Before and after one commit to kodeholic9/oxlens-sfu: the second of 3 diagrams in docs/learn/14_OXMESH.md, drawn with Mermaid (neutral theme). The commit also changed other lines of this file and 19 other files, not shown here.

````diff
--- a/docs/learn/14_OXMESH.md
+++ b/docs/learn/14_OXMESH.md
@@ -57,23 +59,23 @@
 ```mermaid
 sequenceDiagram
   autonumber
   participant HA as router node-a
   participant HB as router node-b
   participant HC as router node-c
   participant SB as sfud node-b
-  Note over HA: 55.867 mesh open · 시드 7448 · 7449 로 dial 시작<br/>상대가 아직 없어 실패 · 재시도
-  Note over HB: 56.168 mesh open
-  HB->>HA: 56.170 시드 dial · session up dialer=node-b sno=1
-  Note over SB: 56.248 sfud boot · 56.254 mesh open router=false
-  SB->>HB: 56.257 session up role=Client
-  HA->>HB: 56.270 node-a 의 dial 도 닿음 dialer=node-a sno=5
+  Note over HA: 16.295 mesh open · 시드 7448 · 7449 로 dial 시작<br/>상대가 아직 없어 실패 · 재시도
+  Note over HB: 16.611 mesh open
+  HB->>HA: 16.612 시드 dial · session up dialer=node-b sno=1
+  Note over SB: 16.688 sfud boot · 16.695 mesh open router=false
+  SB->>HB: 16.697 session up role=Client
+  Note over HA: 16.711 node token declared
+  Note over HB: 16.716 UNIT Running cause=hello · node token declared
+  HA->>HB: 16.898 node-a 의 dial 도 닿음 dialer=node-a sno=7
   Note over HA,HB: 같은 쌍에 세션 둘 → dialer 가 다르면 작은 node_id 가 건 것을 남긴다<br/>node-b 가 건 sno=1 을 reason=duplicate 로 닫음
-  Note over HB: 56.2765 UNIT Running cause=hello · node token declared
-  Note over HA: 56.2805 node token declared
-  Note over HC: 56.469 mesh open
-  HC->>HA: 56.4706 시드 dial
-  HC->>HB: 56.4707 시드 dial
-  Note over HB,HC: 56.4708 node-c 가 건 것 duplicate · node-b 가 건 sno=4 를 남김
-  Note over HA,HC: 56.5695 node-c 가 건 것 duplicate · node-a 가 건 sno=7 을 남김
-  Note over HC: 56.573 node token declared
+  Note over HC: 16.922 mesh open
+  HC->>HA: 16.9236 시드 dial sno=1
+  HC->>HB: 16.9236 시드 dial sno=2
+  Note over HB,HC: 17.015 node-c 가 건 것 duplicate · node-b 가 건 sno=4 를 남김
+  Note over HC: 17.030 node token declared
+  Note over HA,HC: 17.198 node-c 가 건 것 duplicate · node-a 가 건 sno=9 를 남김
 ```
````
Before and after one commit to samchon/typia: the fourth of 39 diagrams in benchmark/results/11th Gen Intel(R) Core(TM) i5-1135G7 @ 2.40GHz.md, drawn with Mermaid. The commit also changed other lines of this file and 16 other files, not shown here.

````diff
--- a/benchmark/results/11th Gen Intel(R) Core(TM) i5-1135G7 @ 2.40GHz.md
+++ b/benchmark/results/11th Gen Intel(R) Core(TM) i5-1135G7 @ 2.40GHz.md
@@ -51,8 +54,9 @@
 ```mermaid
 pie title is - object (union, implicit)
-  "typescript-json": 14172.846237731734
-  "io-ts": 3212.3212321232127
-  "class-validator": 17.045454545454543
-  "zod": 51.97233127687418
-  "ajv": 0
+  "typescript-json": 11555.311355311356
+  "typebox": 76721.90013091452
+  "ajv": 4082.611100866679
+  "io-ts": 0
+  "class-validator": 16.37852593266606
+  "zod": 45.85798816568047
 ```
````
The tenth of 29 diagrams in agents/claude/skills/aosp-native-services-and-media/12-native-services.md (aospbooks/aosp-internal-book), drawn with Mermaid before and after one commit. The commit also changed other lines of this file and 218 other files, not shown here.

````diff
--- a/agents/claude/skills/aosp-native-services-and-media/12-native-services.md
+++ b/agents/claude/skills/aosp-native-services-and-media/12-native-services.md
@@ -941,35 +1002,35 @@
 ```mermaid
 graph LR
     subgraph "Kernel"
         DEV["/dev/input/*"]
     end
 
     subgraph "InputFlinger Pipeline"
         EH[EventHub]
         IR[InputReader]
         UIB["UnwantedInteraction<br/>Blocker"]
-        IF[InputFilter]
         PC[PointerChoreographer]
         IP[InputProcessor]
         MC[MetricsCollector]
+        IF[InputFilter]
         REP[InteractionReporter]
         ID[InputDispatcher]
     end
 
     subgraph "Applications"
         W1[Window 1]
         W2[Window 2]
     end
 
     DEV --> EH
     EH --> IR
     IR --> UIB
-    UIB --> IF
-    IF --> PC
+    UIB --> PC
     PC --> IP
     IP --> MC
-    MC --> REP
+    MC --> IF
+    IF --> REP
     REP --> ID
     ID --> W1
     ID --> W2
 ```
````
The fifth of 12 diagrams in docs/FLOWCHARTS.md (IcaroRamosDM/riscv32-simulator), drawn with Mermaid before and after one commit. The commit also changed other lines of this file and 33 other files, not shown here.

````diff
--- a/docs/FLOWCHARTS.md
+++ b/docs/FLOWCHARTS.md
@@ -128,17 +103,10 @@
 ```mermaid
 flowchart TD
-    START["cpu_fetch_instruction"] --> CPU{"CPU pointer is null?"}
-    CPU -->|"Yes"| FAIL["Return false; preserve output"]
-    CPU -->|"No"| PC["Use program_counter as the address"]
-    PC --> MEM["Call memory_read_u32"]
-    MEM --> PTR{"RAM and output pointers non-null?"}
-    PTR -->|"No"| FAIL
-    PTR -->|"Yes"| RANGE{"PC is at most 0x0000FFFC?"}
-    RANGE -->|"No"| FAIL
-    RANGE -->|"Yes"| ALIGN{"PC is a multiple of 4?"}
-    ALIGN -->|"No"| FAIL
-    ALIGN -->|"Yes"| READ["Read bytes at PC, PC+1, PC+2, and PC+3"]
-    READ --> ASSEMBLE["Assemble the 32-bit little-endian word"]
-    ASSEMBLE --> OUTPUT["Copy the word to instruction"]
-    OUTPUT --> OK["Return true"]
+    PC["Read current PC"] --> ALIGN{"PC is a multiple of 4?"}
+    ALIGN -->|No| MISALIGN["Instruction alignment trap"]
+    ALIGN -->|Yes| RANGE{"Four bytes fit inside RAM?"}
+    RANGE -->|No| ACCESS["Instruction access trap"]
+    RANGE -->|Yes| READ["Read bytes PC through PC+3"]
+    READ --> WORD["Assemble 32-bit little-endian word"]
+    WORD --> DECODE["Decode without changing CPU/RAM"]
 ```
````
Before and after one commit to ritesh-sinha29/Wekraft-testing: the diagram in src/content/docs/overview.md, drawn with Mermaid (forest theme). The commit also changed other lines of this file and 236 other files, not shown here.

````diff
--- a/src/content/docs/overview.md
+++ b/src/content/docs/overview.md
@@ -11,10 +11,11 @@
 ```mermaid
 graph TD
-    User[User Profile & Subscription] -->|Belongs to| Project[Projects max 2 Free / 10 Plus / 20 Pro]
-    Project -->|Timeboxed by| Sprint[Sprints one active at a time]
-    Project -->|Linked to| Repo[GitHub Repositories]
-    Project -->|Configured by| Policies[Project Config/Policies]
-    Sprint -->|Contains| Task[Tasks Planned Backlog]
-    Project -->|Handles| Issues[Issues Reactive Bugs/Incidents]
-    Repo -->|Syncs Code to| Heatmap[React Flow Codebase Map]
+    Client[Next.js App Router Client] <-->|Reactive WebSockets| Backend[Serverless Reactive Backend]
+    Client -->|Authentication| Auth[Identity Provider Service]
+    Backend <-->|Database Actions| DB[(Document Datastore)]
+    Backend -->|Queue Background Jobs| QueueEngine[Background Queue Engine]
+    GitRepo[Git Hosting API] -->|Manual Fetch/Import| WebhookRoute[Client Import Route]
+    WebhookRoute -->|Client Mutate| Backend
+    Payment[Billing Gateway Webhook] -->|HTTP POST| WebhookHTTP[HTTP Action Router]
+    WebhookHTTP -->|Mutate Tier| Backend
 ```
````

-*-

### Task goal
Pull every line with the string "session" from the data above.

### Result of the exercise
-  HB->>HA: 56.170 시드 dial · session up dialer=node-b sno=1
-  SB->>HB: 56.257 session up role=Client
+  HB->>HA: 16.612 시드 dial · session up dialer=node-b sno=1
+  SB->>HB: 16.697 session up role=Client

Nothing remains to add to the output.